How To Come Across Well In Interviews

If you’ve managed to secure an interview, you’re almost certainly qualified for the job. The employer wouldn’t waste time on someone who wasn’t capable. So don’t just worry about proving your ability; the interview process is about separating out candidates that seem equally suitable on paper, and finding something unique. Something that sets you apart from the rest. It’s a chance for you to demonstrate your personality. The most elegant way to come across well in interviews is by using your personality as a means of conveying your capability. Here are 4 techniques that will help you do just that.


1. Show, Don’t Tell
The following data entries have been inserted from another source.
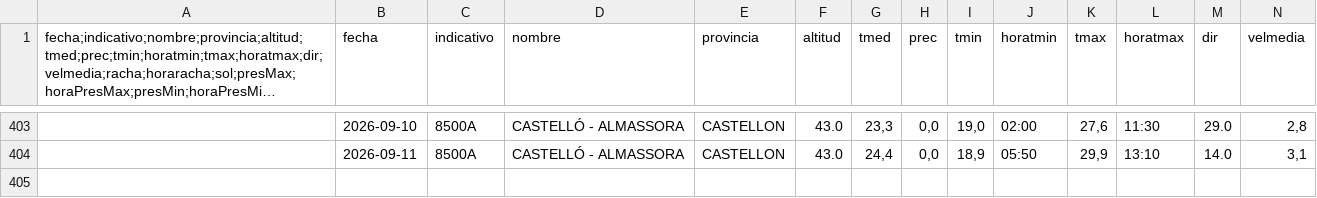
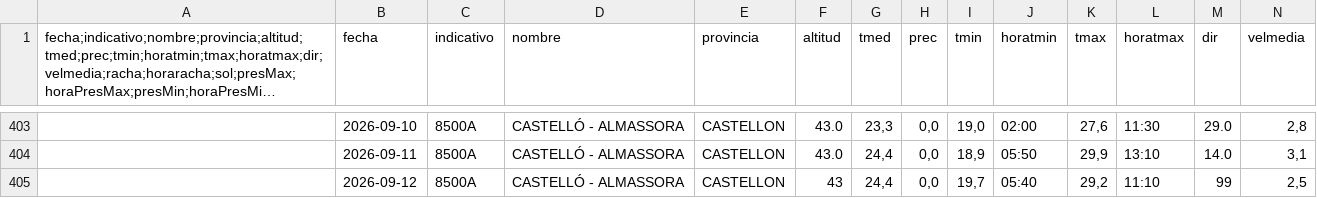
Before and after one commit to AlbertPoloMolina/meteo_information, a CSV file: datos_meteorologicos.csv, drawn as a sheet; only a part is shown, gaps mark what is left out; long unchanged cells end in …; rows hold the shown columns only; the diff names each change by its address in the sheet, - before the commit and + after, or states it on an @@ line.

Commit message:
Update CSV [skip ci]

```diff
--- a/datos_meteorologicos.csv
+++ b/datos_meteorologicos.csv
+row 405:  | 2026-09-12 | 8500A | CASTELLÓ - ALMASSORA | CASTELLON | 43 | 24,4 | 0,0 | 19,7 | 05:40 | 29,2 | 11:10 | 99 | 2,5
```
Employers are used to hearing bland claims about a person’s skill set (‘I’m organized, punctual, efficient’ etc), so find ways to convey these skills through an interesting story. When asked ‘tell me about yourself’, respond with an elevator pitch that shares something about you as a person. Anyone can claim to be a good leader, but if you use examples that illustrate these qualities, it will be more engaging.
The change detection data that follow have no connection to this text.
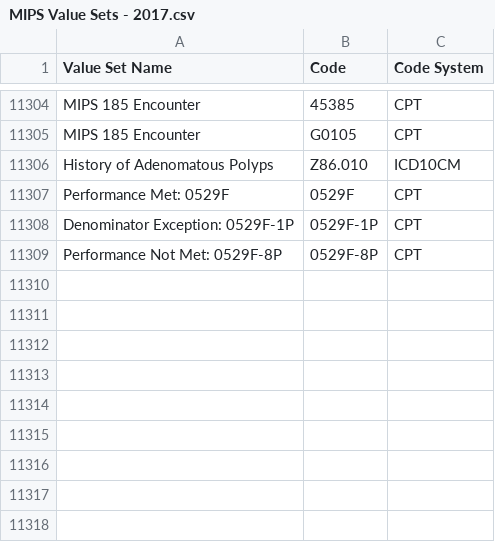
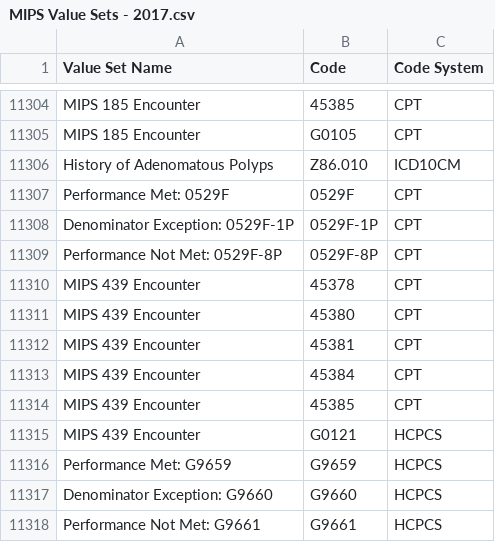
Before and after one commit to hpmsnell/measures, a CSV file: value_sets/MIPS Value Sets - 2017.csv, drawn as a sheet; only a part is shown, gaps mark what is left out.

```diff
--- a/value_sets/MIPS Value Sets - 2017.csv
+++ b/value_sets/MIPS Value Sets - 2017.csv
@@ -11309 +11309,10 @@ Denominator Exception: 0529F-1P,0529F-1P,CPT
 Performance Not Met: 0529F-8P,0529F-8P,CPT
+MIPS 439 Encounter,45378,CPT
+MIPS 439 Encounter,45380,CPT
+MIPS 439 Encounter,45381,CPT
+MIPS 439 Encounter,45384,CPT
+MIPS 439 Encounter,45385,CPT
+MIPS 439 Encounter,G0121,HCPCS
+Performance Met: G9659,G9659,HCPCS
+Denominator Exception: G9660,G9660,HCPCS
+Performance Not Met: G9661,G9661,HCPCS
```
Also changed, not shown: 4 other files.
For example, an employer asks: “How do you find working in a team?”

Show, don’t tell: “Well, I’ve realized that what unites my interests—be it leading my university football team, being in a band, being part of a large family—is the sense of inclusion that comes from working with people.”

That way, you not only demonstrate a desired skill, you also convey some interesting and useful details about you as a person, making you more memorable and complete.


2. Speak In Testimonials

It’s generally more effective if you can relay your important skills and achievements through the testimonies of others. It gives authenticity to your claims, and shows that your work has been appreciated in the past.

If you are able to speak about your own qualities from someone else’s perspective, it will signal to the interviewer that you are not only a good worker, but that you aim to impress people.

For example, perhaps you wish to present yourself as X, tell and anecdote in which a previous employer called you X. This is a very sophisticated way of managing how you come across in interviews.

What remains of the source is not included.